_DATA UNDER STUDY_
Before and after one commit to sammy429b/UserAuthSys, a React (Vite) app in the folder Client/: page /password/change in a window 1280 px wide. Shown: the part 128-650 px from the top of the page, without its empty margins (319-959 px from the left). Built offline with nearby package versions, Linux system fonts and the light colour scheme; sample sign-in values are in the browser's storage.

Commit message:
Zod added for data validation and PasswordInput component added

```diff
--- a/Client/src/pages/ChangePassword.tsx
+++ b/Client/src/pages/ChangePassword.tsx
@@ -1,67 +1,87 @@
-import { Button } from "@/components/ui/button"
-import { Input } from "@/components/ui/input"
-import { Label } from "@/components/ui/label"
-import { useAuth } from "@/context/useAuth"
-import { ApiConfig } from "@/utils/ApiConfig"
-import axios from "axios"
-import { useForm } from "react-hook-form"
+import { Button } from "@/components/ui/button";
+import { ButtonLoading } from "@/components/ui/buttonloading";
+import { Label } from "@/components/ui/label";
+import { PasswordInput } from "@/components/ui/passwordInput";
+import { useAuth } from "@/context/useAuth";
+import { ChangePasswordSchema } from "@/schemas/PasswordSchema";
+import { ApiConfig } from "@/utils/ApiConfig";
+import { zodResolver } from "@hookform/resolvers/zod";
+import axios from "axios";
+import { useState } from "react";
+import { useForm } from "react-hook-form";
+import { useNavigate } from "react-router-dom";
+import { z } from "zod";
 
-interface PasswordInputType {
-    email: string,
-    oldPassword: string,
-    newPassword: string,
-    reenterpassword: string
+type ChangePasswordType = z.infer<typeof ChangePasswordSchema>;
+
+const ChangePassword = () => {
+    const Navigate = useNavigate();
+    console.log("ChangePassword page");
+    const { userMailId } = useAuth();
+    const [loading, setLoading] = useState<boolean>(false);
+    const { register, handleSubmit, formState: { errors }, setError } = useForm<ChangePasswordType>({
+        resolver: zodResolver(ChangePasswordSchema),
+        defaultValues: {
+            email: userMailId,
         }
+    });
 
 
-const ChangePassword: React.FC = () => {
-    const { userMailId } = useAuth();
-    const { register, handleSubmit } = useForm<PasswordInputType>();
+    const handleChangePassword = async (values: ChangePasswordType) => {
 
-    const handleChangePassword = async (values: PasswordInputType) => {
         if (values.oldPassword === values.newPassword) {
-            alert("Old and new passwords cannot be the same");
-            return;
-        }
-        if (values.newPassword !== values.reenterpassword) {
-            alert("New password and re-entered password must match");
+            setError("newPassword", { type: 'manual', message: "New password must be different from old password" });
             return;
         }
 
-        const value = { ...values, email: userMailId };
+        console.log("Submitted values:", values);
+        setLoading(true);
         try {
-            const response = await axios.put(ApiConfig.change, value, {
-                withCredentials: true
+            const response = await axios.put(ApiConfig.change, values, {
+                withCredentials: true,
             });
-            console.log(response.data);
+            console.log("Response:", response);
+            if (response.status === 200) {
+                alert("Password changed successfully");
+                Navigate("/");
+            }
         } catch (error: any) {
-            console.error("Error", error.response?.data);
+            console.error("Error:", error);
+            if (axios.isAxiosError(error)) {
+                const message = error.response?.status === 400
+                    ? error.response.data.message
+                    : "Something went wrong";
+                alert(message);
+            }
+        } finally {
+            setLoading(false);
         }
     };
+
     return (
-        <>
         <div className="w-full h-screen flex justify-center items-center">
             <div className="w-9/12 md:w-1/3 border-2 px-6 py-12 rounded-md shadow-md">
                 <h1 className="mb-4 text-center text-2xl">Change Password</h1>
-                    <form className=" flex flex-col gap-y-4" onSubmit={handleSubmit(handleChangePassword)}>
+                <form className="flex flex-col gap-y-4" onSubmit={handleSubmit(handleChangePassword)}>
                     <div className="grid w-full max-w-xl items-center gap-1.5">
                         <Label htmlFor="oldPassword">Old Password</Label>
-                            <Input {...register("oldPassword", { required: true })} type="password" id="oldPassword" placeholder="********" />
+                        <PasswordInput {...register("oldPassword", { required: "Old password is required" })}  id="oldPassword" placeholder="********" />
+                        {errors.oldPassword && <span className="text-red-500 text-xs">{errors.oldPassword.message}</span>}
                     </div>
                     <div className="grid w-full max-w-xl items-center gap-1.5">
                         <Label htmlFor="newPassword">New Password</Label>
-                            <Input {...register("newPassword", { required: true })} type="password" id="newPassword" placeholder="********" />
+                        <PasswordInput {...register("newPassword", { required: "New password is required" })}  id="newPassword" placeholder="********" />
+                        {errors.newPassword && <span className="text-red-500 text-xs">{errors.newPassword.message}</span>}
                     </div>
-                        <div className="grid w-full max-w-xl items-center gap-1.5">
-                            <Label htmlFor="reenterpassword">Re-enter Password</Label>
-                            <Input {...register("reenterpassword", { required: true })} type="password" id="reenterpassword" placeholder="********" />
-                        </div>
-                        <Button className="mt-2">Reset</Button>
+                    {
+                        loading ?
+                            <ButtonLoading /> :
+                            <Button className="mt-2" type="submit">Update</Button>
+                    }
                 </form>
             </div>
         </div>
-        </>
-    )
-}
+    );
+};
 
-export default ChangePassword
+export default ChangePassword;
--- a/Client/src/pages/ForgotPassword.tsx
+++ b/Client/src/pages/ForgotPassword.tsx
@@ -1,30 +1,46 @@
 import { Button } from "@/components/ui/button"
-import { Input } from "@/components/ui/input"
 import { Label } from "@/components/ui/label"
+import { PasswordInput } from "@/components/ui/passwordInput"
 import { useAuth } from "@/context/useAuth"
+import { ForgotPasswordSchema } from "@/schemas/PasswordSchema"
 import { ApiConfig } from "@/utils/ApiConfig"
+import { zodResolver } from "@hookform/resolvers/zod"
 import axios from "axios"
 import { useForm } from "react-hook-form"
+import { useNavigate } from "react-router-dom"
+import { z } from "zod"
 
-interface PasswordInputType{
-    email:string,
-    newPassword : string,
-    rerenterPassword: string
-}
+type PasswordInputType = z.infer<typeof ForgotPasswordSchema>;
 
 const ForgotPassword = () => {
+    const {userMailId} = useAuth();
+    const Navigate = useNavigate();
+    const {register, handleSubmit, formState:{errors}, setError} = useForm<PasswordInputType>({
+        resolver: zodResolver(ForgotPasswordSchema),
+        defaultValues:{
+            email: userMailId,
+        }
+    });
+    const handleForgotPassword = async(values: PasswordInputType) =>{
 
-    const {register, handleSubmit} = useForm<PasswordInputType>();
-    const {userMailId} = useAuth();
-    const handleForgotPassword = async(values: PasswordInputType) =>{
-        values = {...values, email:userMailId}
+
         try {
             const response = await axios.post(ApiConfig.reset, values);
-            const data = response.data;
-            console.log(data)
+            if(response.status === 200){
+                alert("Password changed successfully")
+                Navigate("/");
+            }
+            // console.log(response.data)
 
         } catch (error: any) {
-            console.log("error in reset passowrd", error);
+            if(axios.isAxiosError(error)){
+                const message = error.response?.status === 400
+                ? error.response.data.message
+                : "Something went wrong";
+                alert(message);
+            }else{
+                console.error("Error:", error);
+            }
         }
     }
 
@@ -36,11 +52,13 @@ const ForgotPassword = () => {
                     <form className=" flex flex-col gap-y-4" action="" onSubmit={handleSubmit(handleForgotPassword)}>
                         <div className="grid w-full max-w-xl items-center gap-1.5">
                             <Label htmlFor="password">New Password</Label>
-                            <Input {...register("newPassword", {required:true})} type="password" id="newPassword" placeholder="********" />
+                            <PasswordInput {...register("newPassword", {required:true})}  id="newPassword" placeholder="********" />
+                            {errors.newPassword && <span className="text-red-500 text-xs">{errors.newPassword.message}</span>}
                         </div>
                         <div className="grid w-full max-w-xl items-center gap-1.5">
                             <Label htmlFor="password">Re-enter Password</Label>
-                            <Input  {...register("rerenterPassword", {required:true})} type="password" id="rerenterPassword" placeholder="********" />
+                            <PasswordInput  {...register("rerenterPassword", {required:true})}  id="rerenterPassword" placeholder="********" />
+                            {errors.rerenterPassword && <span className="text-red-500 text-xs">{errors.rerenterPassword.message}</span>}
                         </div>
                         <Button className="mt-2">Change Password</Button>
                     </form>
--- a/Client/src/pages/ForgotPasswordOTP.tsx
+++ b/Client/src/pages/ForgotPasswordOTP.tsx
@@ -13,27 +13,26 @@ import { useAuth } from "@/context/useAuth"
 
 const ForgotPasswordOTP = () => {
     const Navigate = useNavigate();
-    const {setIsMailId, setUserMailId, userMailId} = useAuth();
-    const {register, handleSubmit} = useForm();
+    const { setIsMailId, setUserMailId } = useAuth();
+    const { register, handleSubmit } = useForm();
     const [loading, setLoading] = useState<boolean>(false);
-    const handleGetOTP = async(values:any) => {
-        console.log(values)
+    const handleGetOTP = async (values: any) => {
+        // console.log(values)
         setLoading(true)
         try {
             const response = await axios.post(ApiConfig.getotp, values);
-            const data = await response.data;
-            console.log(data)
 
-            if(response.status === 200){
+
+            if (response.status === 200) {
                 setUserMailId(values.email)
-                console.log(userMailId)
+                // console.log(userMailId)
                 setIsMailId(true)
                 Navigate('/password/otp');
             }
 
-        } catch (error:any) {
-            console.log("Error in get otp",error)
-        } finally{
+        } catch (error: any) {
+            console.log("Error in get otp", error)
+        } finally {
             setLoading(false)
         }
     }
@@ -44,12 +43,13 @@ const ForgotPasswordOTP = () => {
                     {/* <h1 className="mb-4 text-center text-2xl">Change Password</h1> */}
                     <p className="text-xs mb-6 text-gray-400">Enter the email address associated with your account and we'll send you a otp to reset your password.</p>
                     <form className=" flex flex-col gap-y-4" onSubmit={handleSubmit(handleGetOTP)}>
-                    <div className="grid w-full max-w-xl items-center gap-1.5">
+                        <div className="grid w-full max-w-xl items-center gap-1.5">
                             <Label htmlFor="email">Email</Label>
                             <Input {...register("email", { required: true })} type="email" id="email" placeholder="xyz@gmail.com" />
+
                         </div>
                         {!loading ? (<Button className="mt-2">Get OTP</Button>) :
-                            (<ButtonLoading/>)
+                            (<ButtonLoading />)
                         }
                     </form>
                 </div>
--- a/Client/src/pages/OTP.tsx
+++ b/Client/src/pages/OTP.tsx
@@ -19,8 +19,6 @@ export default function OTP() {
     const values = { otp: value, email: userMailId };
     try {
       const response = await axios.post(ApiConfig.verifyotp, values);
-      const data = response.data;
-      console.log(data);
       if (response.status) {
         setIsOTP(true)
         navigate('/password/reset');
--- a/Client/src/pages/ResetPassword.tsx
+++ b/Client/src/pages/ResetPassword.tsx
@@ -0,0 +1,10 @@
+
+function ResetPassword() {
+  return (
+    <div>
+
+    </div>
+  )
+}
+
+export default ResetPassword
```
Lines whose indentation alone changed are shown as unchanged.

_EXERCISE_
Search the records for lines holding the word "email", then copy each line you find.

_RESULT OF THE TASK_
-    email: string,
+            email: userMailId,
-        const value = { ...values, email: userMailId };
-    email:string,
+            email: userMailId,
-        values = {...values, email:userMailId}
                 setUserMailId(values.email)
                     <p className="text-xs mb-6 text-gray-400">Enter the email address associated with your account and we'll send you a otp to reset your password.</p>
                             <Label htmlFor="email">Email</Label>
                             <Input {...register("email", { required: true })} type="email" id="email" placeholder="xyz@gmail.com" />
     const values = { otp: value, email: userMailId };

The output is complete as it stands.